■ TO DO ■
Search the records for the word "empty". Copy every line where it appears.

■ DATA RECORDS ■
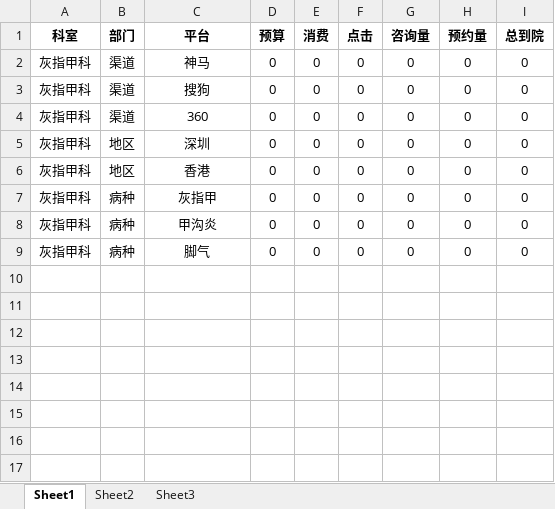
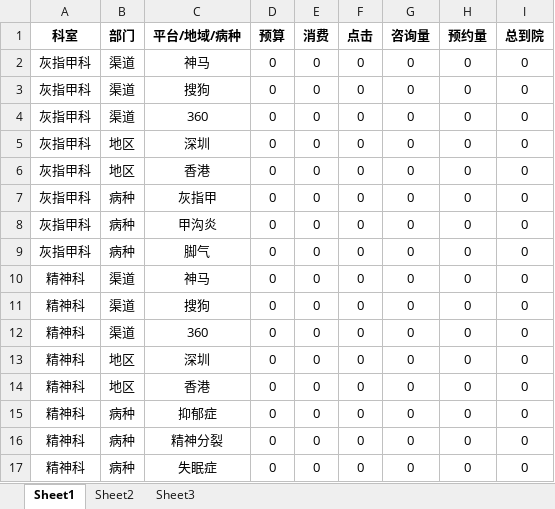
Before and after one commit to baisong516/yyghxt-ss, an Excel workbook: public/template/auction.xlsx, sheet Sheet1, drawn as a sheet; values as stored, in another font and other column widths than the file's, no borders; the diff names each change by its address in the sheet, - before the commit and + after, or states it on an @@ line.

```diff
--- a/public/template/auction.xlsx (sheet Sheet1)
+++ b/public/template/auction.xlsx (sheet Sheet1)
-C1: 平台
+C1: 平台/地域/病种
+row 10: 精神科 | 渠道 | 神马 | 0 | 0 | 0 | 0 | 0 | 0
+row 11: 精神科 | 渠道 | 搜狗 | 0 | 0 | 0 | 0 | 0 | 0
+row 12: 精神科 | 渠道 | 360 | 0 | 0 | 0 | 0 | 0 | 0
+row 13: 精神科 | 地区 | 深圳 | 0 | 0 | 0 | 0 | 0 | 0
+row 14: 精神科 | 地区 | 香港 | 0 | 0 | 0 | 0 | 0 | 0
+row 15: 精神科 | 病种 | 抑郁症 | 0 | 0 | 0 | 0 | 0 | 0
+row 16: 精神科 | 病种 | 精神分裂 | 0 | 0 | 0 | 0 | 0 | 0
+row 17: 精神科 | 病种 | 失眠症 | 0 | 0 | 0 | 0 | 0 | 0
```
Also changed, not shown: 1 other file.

...

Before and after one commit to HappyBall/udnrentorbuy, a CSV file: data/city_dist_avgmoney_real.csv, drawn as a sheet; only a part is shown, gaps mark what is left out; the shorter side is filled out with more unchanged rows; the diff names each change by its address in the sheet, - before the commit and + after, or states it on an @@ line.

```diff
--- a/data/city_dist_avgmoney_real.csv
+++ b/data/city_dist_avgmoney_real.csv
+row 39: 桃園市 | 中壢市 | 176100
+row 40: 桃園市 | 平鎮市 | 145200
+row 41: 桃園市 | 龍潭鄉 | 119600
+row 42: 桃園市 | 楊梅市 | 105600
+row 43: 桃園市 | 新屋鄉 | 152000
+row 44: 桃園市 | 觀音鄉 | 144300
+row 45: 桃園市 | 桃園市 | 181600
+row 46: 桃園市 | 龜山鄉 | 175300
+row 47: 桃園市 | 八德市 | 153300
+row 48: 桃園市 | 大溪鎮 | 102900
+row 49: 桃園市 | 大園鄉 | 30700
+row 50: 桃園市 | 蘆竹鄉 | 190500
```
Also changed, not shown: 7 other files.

* * *

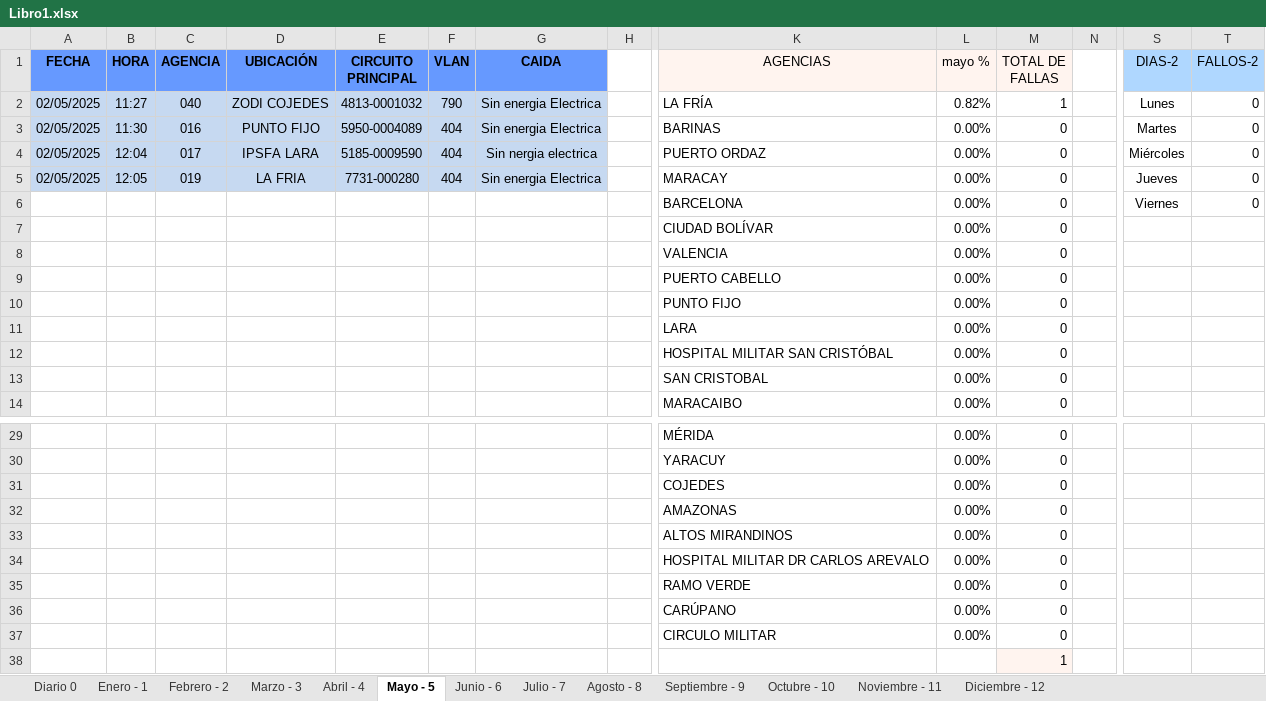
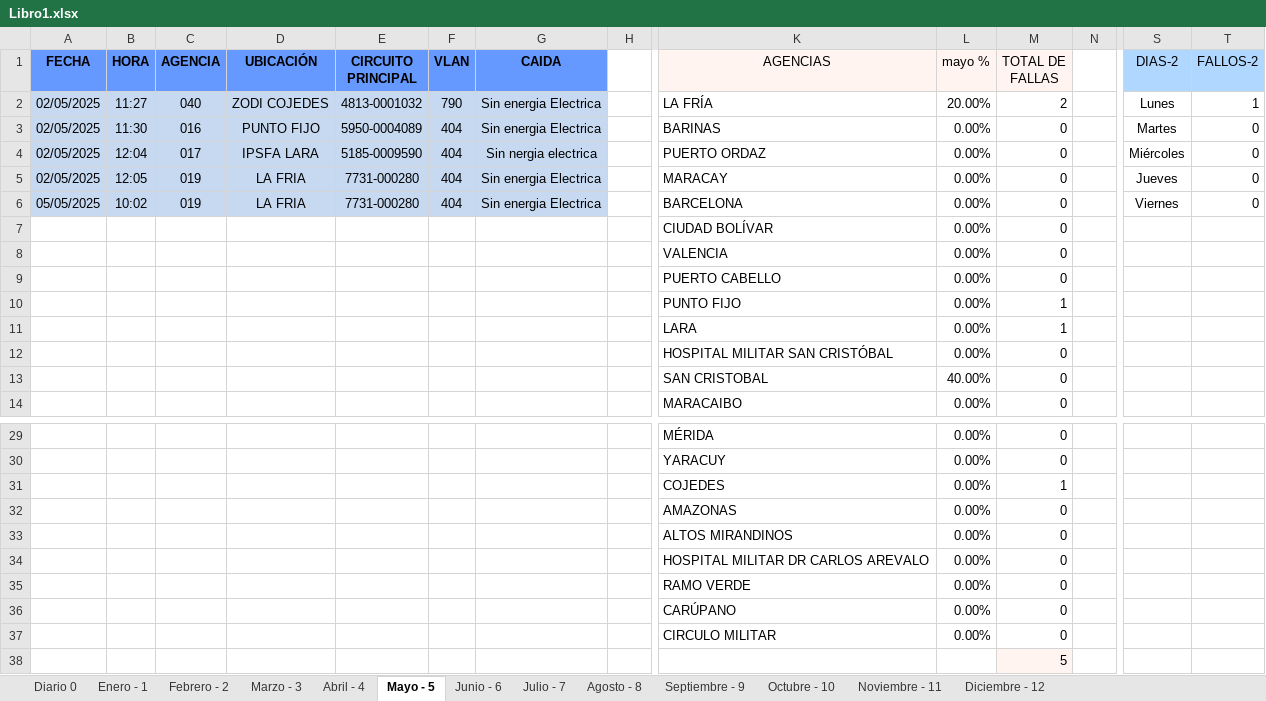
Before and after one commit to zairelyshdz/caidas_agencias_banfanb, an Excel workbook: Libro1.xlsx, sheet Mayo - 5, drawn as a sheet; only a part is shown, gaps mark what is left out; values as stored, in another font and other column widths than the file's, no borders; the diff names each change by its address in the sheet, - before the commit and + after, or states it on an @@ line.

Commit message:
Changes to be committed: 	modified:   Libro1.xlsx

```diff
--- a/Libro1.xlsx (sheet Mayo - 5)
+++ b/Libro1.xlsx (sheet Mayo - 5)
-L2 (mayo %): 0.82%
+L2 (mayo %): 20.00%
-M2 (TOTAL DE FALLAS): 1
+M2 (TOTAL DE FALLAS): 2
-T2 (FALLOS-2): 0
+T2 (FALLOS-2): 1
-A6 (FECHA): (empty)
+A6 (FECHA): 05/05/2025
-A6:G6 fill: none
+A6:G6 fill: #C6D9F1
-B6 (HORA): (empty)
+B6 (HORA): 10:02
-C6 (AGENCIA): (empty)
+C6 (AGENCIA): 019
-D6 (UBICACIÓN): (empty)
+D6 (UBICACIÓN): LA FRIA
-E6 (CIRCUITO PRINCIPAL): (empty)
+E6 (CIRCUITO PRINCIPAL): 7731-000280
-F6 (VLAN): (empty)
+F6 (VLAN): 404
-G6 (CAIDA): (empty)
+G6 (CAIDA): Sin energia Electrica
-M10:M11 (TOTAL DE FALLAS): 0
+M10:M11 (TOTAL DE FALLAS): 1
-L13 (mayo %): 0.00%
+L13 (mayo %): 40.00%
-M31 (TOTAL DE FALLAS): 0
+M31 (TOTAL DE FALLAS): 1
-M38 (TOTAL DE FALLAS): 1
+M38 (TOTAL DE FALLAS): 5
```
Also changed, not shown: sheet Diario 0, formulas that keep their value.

■ ANSWER TO THIS PROBLEM ■
-A6 (FECHA): (empty)
-B6 (HORA): (empty)
-C6 (AGENCIA): (empty)
-D6 (UBICACIÓN): (empty)
-E6 (CIRCUITO PRINCIPAL): (empty)
-F6 (VLAN): (empty)
-G6 (CAIDA): (empty)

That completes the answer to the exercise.